Daxton R. “Chip” Stewart & Charles N. Davis. (2016). Bringing back full disclosure: A call for dismantling FOIA. Communication Law and Policy, 21(4), 515-537.
Abstract: The Freedom of Information Act began as a tool for ensuring full disclosure of federal government agencies, but it has consistently failed to live up to these expectations. Despite frequent amendments, FOIA remains a law rooted in an era of paper record-keeping, where files are created and stored by government, protected from release by decades of judicial expansion of exemptions, and remain largely hidden from public scrutiny. Modern computing technology should allow much easier and broader access for citizens, but FOIA needs radical transformation to reclaim its purpose. This article calls for a structural overhaul of FOIA focusing on proactive transparency, taking advantage of modern record-keeping technology such as open government portals and automation to enable citizen access to records as early as possible. Exceptions should be narrow and applied at the moment a record is created, and incentives should shift to favor disclosure in the face of agency inaction or delay.

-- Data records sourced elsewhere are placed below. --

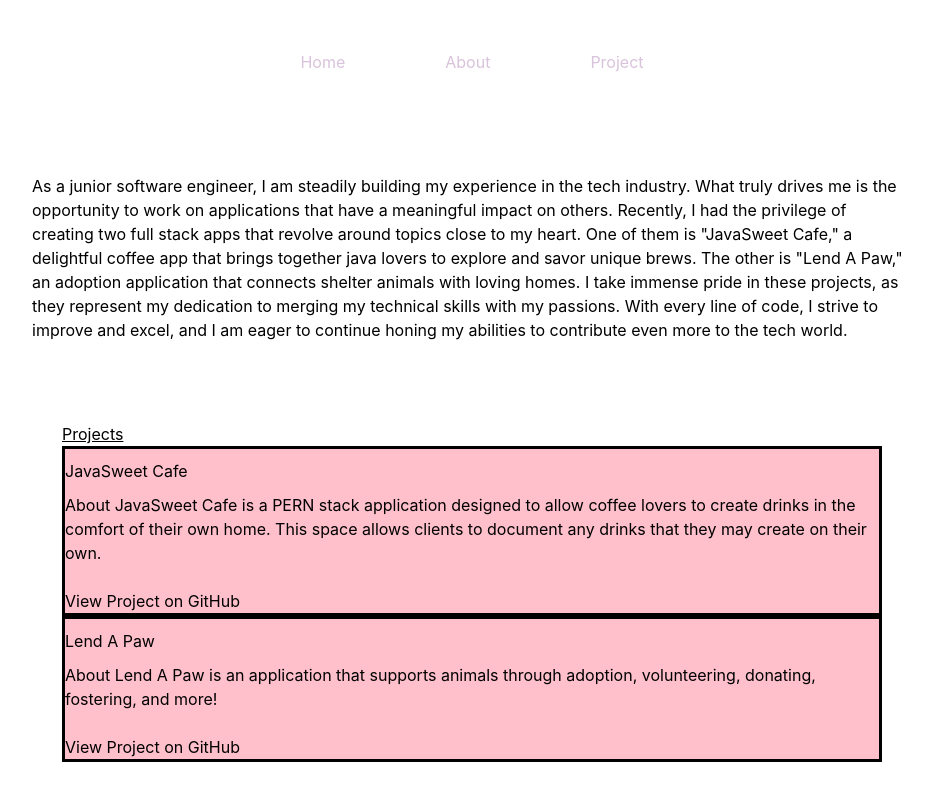
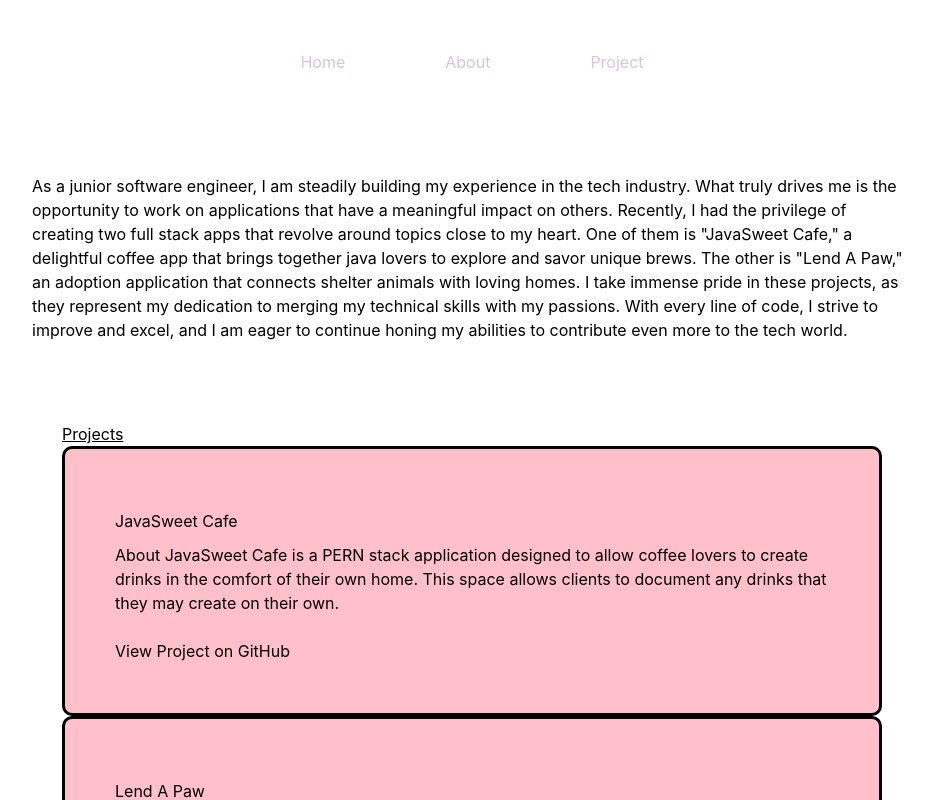
Before and after one commit to Yolisss/devPortfolio, a Next.js app: page /project in a window 1280 px wide. Shown: the top 800 px of the page, without its empty margins (168-1100 px from the left). Built offline with nearby package versions, Linux system fonts and the light colour scheme.

Commit message:
added border and rounded edges of it

```diff
--- a/styles/Home.module.css
+++ b/styles/Home.module.css
@@ -139,6 +139,9 @@
   background-color: pink;
   /* padding: 10px 100px; */
   border: solid;
+  border-radius: 10px;
+  padding: 50px;
+  /* opacity: 0.7; */
 }
 .projectsection {
   padding: 30px 30px;
```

Democrat or Republican? Using Political Stereotypes as a Bias Discussion Exercise
Keith Herndon, Charlotte Norsworthy (Grady M.A. student), and Ryan Kor-Sims (Grady M.A., doctoral student at Utah). (2020) Democrat or Republican? Using Political Stereotypes as a Bias Discussion Exercise. Abstract: This innovative practice paper explains a classroom leadership exercise that asks students to identify anonymous people as either Democrats or Republicans based only on brief descriptions. […]
Deceptive Evasion in Politics: Addressing a Divide in Research and Reality
David Clementson was awarded a $9,800 grant from UGA Office of Research’s “Faculty Seed Grants in the Sciences” for my proposal entitled “Deceptive Evasion in Politics: Addressing a Divide in Research and Reality.”